Now that Bridgeport Avenue is a privately-run tourist attraction with an attached shopping mall, shops, boardwalk, and cruises down the coast, its ancestors have been renovated to a magnificent decay. The pieces have been tucked behind sea walls in surrounding parks, laid out in public places, placed on pathways, or hauled away to distant foundations to be preserved, as was the case with the George Washington Bridge. A steel girder once bolted to the ground has taken flight again, and a century of old paint and other detritus of a highway corridor is now with a purpose.
The restored George Washington Bridge connecting Port Monmouth and Long Branch
Between the junctions and road gaps, existing sound walls make the flat Great Bay water zone look like the inside of a bomb crater. A temporary ramp to the left on Port Monmouth Road adds to the raw landscape, a road under construction.
I set off at first light to explore the beauty of Long Branch, with or without the George Washington Bridge there, in a tour arranged by Quest (http://www.questlongbranch.com), a tour company from San Francisco. I was told by a woman at Muddy’s Wax Museum that it was “possibly the worst wax museum in the country,” but that it had a big claim to fame: World’s Oldest Cake. According to one report dating from 1855, that cake was created in 1791, and you can currently eat it there, probably for less than $2.
Muddy’s Wax Museum has many other claims to fame, including World’s Oldest Cake in Long Branch

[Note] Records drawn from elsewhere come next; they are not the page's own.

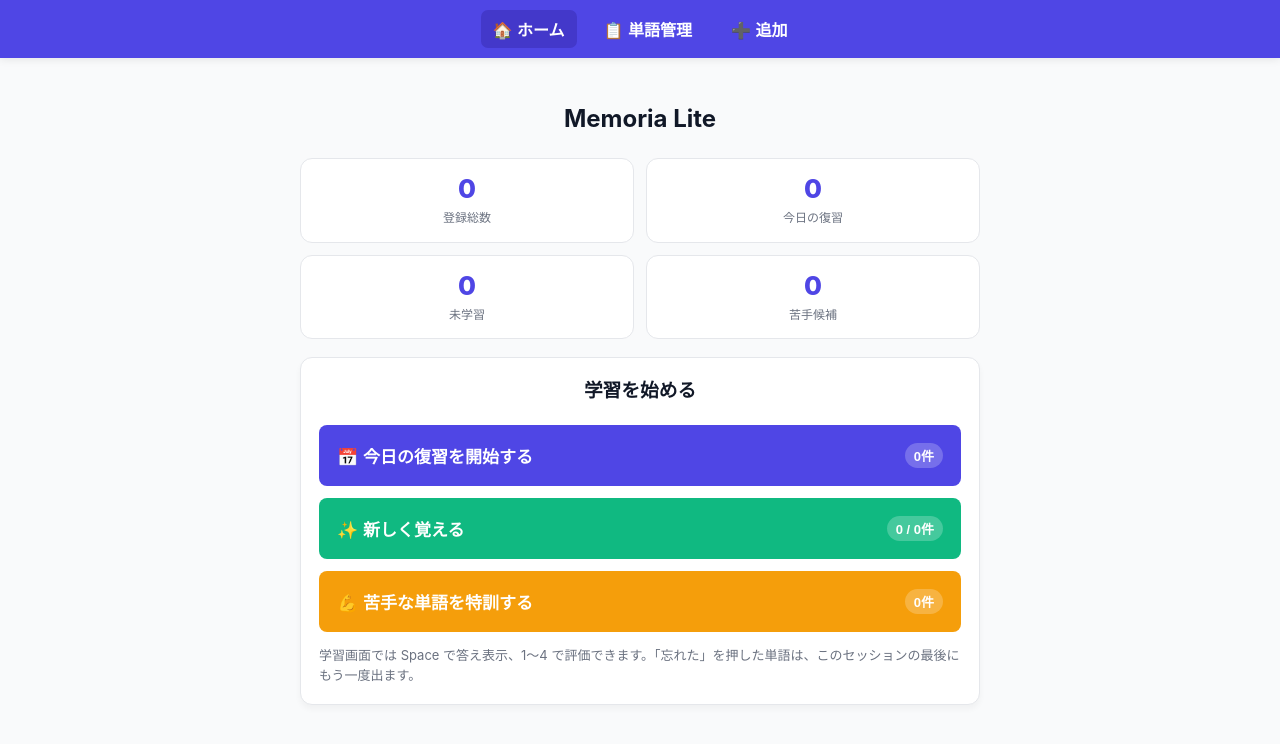
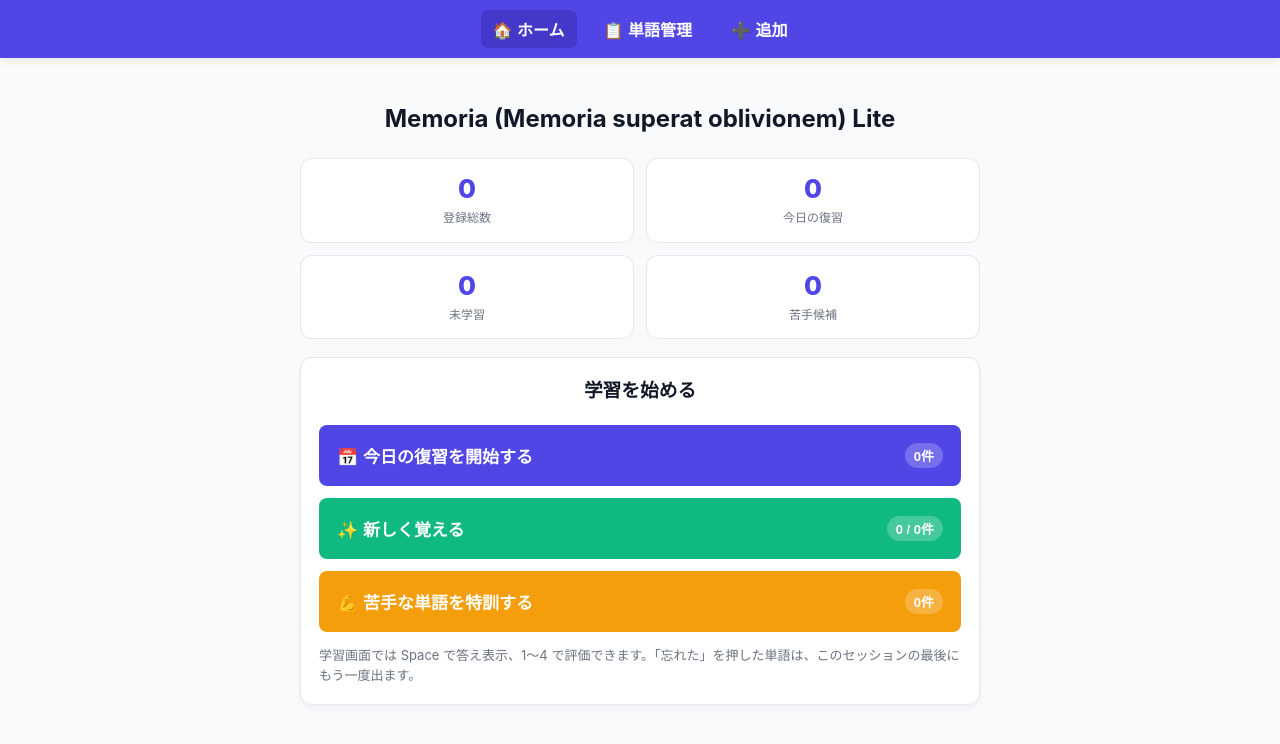
Before and after one commit to kciosa0123-spec/Memoria, a plain HTML site: page index.html in a window 1280 px wide. Drawn offline with Linux system fonts and the light colour scheme.

Commit message:
Update index.html

```diff
--- a/index.html
+++ b/index.html
@@ -411,7 +411,7 @@
   <div class="container">
 
     <div id="tab-dashboard" class="tab-content active">
-      <h2 style="text-align: center;">Memoria Lite</h2>
+      <h2 style="text-align: center;">Memoria (Memoria superat oblivionem) Lite</h2>
 
       <div class="stats-grid">
         <div class="stat-card">
```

There are plenty of attractions, too, and they’re often cheaper than other sights in the area, like the boat excursions to Silver Gap State Park (milepost 86.3 on the Princeton-Long Branch Expressway). As well as the rusting relics of this world-class bridge – like a jetty landing platform and the steel mast – a rusting gallery of 44 granite statues near the dock lets you get up close to some of the 400-plus hurricane and flood-damaged ships that have cruised past in recent years, wondering what all the fuss is about.

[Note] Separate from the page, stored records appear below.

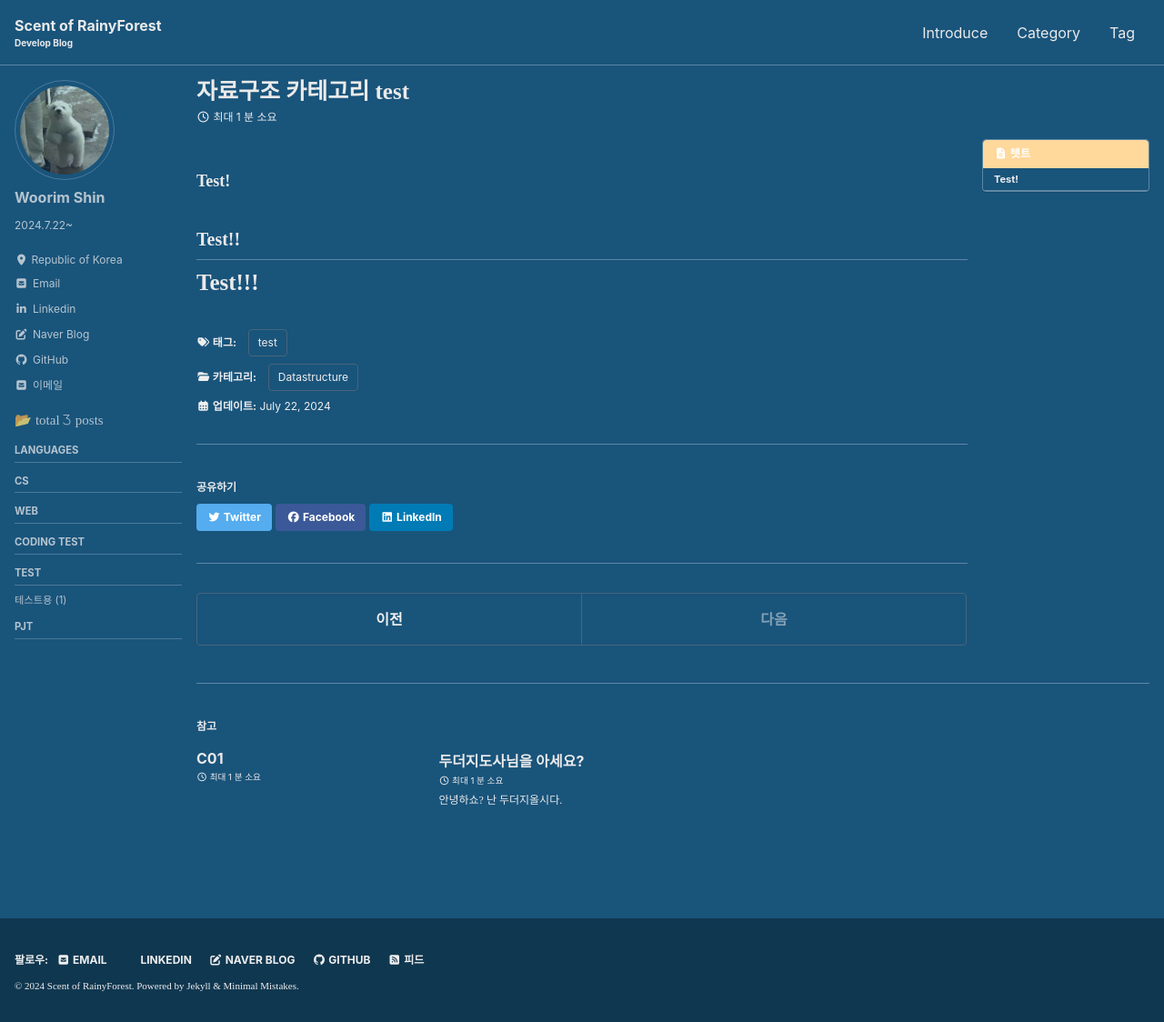
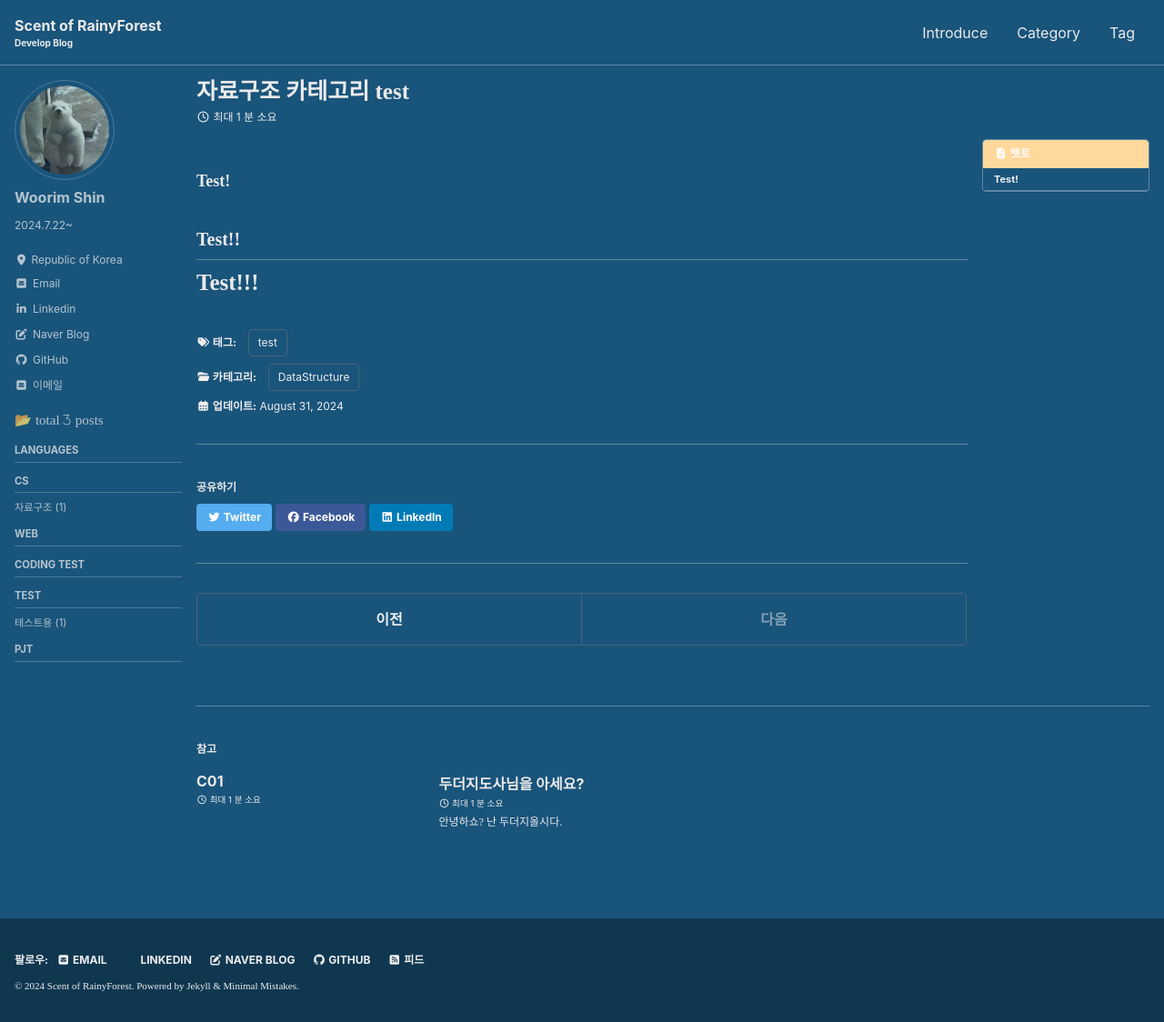
Before and after one commit to RainyForest23/Rainyforest23.github.io, a Jekyll site: the page built from _posts/DataStructure/2024-08-31-자구test.md, in a window 1280 px wide and 1124 px high. Shown: the whole window at 91% size. Built offline with Jekyll 4.4.1, drawn with Linux system fonts in a browser that asks for light colours; cached includes are drawn as plain includes; some web fonts are replaced.

Commit message:
테스트2

```diff
--- a/_posts/DataStructure/2024-08-31-자구test.md
+++ b/_posts/DataStructure/2024-08-31-자구test.md
@@ -1,7 +1,7 @@
 ---
 title: "자료구조 카테고리 test"
-last_modified_at: 2024-07-22
-categories: Datastructure
+last_modified_at: 2024-08-31
+categories: DataStructure
 tags:
     - test
 
--- a/assets/css/main.scss
+++ b/assets/css/main.scss
@@ -9,33 +9,3 @@ search: false
 @import "minimal-mistakes"; // main partials
 
 @import url('https://fonts.googleapis.com/css2?family=Coming+Soon&family=Nanum+Gothic+Coding&display=swap');
-
-@font-face {
-    font-family: 'MaruBuri';
-    src: url(https://hangeul.pstatic.net/hangeul_static/webfont/MaruBuri/MaruBuri-Regular.eot);
-    src: url(https://hangeul.pstatic.net/hangeul_static/webfont/MaruBuri/MaruBuri-Regular.eot?#iefix) format("embedded-opentype"), url(https://hangeul.pstatic.net/hangeul_static/webfont/MaruBuri/MaruBuri-Regular.woff2) format("woff2"), url(https://hangeul.pstatic.net/hangeul_static/webfont/MaruBuri/MaruBuri-Regular.woff) format("woff"), url(https://hangeul.pstatic.net/hangeul_static/webfont/MaruBuri/MaruBuri-Regular.ttf) format("truetype");
-}
-
-@font-face {
-    font-family: 'MaruBuriSemiBold';
-    src: url(https://hangeul.pstatic.net/hangeul_static/webfont/MaruBuri/MaruBuri-SemiBold.eot);
-    src: url(https://hangeul.pstatic.net/hangeul_static/webfont/MaruBuri/MaruBuri-SemiBold.eot?#iefix) format("embedded-opentype"), url(https://hangeul.pstatic.net/hangeul_static/webfont/MaruBuri/MaruBuri-SemiBold.woff2) format("woff2"), url(https://hangeul.pstatic.net/hangeul_static/webfont/MaruBuri/MaruBuri-SemiBold.woff) format("woff"), url(https://hangeul.pstatic.net/hangeul_static/webfont/MaruBuri/MaruBuri-SemiBold.ttf) format("truetype");
-}
-
-@font-face {
-    font-family: 'MaruBuriBold';
-    src: url(https://hangeul.pstatic.net/hangeul_static/webfont/MaruBuri/MaruBuri-Bold.eot);
-    src: url(https://hangeul.pstatic.net/hangeul_static/webfont/MaruBuri/MaruBuri-Bold.eot?#iefix) format("embedded-opentype"), url(https://hangeul.pstatic.net/hangeul_static/webfont/MaruBuri/MaruBuri-Bold.woff2) format("woff2"), url(https://hangeul.pstatic.net/hangeul_static/webfont/MaruBuri/MaruBuri-Bold.woff) format("woff"), url(https://hangeul.pstatic.net/hangeul_static/webfont/MaruBuri/MaruBuri-Bold.ttf) format("truetype");
-}
-
-@font-face {
-    font-family: 'MaruBuriLight';
-    src: url(https://hangeul.pstatic.net/hangeul_static/webfont/MaruBuri/MaruBuri-Light.eot);
-    src: url(https://hangeul.pstatic.net/hangeul_static/webfont/MaruBuri/MaruBuri-Light.eot?#iefix) format("embedded-opentype"), url(https://hangeul.pstatic.net/hangeul_static/webfont/MaruBuri/MaruBuri-Light.woff2) format("woff2"), url(https://hangeul.pstatic.net/hangeul_static/webfont/MaruBuri/MaruBuri-Light.woff) format("woff"), url(https://hangeul.pstatic.net/hangeul_static/webfont/MaruBuri/MaruBuri-Light.ttf) format("truetype");
-}
-
-@font-face {
-    font-family: 'MaruBuriExtraLight';
-    src: url(https://hangeul.pstatic.net/hangeul_static/webfont/MaruBuri/MaruBuri-ExtraLight.eot);
-    src: url(https://hangeul.pstatic.net/hangeul_static/webfont/MaruBuri/MaruBuri-ExtraLight.eot?#iefix) format("embedded-opentype"), url(https://hangeul.pstatic.net/hangeul_static/webfont/MaruBuri/MaruBuri-ExtraLight.woff2) format("woff2"), url(https://hangeul.pstatic.net/hangeul_static/webfont/MaruBuri/MaruBuri-ExtraLight.woff) format("woff"), url(https://hangeul.pstatic.net/hangeul_static/webfont/MaruBuri/MaruBuri-ExtraLight.ttf) format("truetype");
-}
```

By the end of my one-hour guide, I was rather envious of the cyclists and joggers who in summer at the iconic “shining lifeguard” building nearby, hundreds of which dot the coasts of New Jersey and nearby Westchester, New York. Our guide seemed to agree: there are literally thousands of these beautiful long, loose (without stairs) concrete buildings, and with all the money sloshing around around, you would think they could be protected against the everyday stuff that makes sea level rise and severe storms inevitable. But these are the cities where there was once genuine promise of a gilded age, and where the light-ed apartments overlooking the Bay were massive nouveau Victorians, almost like the interiors of a chintzy old mansion in France. The winds are blowing the streets into seawater now, but a few hundred years down the line, when the cottages along the harbour have been demolished, perhaps the memorials there will be to the race-winning swimming champion turned spy, Carl Sandburg, who laboured in that neglected and sad site for decades before dying in 1915, with a bronze plaque depicting his inaugural swim over the George Washington Bridge.